● Work task: Give again, word for word, each line below starting at the one that contains "for redshift in" and ending at the one that contains "for i, redshift".

● Data in this exercise:
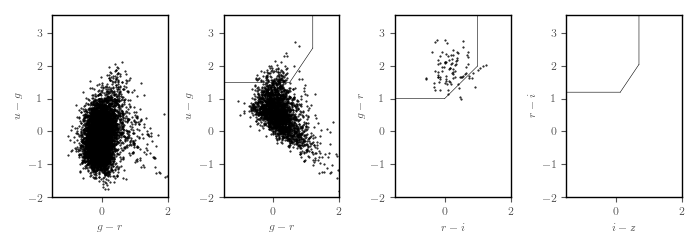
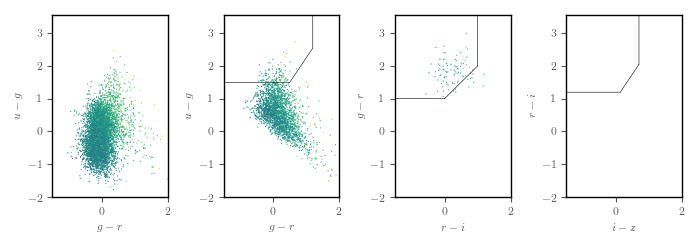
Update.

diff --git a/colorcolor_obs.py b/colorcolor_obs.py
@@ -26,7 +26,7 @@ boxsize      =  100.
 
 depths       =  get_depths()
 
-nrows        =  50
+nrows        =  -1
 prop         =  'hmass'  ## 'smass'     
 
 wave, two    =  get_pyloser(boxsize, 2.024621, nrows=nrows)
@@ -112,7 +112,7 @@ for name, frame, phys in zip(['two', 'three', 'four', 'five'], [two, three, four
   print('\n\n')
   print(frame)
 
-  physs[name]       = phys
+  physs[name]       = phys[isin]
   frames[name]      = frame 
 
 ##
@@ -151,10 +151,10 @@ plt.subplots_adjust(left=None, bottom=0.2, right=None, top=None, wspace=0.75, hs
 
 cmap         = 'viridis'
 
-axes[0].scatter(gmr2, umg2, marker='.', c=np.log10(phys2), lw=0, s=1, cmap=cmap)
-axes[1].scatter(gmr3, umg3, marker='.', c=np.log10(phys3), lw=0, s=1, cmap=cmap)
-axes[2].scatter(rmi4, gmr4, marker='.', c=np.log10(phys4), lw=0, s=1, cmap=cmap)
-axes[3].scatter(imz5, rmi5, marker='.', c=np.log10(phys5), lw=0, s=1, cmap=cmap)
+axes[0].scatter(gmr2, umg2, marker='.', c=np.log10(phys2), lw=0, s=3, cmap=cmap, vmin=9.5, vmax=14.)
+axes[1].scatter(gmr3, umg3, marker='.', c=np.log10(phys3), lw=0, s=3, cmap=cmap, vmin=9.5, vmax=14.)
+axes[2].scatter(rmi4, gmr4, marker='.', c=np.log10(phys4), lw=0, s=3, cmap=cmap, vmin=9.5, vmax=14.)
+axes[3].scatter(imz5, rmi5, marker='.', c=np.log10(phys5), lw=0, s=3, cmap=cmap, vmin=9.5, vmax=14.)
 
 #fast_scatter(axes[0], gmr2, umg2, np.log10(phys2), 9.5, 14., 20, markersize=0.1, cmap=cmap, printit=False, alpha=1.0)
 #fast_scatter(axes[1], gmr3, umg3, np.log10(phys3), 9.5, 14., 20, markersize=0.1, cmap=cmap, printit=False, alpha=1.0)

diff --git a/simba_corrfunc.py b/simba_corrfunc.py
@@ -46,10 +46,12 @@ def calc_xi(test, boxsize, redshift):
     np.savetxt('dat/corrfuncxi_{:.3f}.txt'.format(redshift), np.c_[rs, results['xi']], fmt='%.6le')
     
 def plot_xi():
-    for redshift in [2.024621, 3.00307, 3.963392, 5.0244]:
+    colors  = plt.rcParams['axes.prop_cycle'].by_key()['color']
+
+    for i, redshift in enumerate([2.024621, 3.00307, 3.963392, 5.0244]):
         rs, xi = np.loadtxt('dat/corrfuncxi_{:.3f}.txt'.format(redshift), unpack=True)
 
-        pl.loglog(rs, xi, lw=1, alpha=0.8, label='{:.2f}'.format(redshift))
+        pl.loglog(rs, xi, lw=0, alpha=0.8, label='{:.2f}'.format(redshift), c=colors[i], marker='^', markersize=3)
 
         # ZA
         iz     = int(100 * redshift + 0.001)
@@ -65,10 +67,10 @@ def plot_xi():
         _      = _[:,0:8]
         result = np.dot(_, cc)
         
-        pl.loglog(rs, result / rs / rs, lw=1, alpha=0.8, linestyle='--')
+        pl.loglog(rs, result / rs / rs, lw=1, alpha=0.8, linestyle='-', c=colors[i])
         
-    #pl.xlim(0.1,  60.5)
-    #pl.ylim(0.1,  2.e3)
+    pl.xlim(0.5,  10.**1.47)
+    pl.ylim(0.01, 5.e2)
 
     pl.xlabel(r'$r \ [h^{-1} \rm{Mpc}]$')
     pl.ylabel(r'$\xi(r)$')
--
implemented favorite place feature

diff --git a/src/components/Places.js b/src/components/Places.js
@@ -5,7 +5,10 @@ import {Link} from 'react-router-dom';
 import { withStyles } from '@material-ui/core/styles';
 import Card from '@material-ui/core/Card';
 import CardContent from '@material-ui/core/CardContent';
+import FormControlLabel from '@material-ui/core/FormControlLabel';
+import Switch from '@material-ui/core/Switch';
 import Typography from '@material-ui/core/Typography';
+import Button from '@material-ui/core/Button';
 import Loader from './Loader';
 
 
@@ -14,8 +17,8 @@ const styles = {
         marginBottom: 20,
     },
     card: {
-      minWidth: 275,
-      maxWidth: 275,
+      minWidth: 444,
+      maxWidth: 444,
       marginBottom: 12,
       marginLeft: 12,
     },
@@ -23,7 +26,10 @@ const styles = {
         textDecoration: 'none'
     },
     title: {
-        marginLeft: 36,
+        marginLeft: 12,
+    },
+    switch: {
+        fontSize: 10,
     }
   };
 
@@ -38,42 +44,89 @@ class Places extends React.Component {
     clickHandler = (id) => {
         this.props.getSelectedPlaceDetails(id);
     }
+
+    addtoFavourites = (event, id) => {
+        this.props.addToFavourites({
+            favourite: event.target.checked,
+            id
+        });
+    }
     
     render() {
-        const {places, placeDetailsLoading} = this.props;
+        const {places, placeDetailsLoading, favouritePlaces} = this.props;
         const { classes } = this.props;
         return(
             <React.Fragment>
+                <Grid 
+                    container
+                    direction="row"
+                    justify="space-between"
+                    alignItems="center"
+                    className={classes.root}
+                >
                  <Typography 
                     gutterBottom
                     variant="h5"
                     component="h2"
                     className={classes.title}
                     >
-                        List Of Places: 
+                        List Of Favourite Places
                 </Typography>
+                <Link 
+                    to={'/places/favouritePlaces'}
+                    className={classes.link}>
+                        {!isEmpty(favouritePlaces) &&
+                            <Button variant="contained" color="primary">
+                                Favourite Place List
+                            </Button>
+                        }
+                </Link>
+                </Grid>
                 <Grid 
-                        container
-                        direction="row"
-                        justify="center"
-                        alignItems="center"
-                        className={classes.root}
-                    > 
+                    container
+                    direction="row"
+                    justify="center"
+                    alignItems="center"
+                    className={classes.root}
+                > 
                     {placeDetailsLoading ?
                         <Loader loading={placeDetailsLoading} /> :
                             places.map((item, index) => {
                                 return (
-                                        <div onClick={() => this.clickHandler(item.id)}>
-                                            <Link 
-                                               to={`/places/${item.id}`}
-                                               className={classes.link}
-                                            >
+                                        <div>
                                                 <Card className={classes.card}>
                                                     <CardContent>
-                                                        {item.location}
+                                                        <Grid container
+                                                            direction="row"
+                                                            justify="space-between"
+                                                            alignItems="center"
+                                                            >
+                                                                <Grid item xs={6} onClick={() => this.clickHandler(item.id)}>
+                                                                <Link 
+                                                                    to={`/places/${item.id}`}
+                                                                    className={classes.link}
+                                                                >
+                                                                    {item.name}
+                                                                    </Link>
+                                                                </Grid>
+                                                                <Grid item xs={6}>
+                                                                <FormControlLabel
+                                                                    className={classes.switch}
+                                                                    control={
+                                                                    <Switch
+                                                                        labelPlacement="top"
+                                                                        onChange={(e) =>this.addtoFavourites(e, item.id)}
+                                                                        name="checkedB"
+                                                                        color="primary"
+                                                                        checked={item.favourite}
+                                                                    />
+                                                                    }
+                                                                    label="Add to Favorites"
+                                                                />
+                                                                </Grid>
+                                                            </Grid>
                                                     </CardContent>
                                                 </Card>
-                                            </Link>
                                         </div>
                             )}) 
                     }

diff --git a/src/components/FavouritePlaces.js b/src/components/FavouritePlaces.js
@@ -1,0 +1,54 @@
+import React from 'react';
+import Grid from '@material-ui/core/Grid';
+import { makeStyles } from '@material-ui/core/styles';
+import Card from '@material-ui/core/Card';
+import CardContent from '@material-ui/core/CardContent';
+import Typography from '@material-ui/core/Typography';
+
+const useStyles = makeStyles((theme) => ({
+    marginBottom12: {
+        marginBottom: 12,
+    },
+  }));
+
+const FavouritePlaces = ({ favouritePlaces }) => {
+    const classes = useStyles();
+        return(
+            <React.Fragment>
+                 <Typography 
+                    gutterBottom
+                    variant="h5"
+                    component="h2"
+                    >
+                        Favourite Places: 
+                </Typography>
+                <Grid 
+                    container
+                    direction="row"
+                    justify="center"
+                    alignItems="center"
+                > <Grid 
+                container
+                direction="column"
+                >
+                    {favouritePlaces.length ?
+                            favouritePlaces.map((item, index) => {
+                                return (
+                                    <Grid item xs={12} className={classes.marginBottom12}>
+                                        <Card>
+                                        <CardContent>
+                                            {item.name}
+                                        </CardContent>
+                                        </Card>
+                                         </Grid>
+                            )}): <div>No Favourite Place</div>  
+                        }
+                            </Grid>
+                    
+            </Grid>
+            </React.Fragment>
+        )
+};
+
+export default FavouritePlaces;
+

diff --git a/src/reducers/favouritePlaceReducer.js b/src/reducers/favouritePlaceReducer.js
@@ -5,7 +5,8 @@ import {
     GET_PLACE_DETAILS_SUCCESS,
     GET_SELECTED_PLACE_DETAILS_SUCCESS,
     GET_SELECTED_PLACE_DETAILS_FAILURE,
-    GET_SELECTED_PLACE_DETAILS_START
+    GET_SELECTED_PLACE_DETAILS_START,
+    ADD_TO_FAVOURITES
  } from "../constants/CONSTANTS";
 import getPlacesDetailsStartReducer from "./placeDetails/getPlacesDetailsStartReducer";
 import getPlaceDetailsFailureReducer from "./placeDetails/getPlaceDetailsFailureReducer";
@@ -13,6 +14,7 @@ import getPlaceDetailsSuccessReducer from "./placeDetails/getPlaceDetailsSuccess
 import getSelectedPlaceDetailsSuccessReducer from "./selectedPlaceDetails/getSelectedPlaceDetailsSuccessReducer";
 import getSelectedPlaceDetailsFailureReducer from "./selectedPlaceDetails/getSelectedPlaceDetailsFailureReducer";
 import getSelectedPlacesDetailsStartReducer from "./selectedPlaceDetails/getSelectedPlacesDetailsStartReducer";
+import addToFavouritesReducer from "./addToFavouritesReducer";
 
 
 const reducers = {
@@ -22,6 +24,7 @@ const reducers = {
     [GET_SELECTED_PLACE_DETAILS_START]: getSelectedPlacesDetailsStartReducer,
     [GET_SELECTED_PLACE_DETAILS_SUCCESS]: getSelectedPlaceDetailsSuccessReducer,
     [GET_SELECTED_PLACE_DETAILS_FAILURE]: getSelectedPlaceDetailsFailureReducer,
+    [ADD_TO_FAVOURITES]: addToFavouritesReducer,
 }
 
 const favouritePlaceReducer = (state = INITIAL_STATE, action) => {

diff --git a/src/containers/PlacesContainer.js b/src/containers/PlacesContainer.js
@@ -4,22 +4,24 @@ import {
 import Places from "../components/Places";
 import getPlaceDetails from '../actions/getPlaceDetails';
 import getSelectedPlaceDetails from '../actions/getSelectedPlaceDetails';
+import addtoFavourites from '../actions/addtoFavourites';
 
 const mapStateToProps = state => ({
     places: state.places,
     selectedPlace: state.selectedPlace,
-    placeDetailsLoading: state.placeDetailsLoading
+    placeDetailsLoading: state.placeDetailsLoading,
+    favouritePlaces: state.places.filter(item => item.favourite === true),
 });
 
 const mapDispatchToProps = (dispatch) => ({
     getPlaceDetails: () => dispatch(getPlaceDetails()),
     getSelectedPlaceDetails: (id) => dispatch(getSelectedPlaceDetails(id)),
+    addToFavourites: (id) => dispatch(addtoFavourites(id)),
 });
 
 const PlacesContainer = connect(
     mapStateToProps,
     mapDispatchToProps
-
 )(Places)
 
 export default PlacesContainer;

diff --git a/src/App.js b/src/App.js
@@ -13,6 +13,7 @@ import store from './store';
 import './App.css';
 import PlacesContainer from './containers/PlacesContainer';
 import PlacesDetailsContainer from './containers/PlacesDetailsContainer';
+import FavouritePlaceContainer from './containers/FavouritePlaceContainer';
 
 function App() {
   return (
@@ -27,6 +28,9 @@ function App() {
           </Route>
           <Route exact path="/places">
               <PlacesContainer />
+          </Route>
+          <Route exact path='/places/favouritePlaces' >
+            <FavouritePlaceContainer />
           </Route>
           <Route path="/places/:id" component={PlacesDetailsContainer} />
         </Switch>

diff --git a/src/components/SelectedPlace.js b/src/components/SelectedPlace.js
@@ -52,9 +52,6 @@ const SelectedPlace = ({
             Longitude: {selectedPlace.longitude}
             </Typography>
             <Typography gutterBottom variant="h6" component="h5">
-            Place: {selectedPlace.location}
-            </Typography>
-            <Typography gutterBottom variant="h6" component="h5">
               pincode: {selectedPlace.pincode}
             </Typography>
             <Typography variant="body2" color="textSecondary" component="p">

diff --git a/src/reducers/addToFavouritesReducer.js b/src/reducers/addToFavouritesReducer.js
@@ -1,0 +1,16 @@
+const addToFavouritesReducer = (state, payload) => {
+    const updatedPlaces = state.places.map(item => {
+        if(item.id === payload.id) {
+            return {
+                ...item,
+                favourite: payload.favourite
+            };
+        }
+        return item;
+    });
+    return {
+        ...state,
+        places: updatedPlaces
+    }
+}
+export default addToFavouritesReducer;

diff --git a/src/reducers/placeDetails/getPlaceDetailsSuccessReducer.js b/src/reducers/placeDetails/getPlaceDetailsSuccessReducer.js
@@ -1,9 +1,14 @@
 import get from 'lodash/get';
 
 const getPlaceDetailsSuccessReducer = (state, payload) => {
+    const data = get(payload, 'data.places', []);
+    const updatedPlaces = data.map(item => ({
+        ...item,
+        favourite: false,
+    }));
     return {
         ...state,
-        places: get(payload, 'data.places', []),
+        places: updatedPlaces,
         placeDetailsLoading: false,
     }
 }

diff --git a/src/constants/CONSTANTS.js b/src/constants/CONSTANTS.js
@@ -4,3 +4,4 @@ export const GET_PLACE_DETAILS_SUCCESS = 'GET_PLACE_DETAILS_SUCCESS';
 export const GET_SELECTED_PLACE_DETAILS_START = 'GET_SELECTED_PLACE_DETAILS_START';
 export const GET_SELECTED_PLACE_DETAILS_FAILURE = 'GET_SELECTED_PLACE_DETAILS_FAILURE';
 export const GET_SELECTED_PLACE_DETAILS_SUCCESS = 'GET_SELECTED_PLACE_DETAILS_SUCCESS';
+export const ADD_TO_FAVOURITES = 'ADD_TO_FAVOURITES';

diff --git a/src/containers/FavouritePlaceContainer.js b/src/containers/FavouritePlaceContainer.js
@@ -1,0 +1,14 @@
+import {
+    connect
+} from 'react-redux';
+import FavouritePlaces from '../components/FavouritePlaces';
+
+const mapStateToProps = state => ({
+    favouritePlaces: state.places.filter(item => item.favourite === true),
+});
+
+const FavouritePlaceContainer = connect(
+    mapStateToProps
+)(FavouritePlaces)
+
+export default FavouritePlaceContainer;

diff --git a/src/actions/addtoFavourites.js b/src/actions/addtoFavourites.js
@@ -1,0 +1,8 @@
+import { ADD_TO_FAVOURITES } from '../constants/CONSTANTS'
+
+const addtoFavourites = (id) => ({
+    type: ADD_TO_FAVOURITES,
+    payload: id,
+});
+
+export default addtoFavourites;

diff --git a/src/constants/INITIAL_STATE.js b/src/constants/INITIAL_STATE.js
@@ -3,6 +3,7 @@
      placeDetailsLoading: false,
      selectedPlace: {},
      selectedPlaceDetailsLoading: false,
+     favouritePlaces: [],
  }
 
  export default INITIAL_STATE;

● Exercise solution:
-    for redshift in [2.024621, 3.00307, 3.963392, 5.0244]:
+    colors  = plt.rcParams['axes.prop_cycle'].by_key()['color']
+
+    for i, redshift in enumerate([2.024621, 3.00307, 3.963392, 5.0244]):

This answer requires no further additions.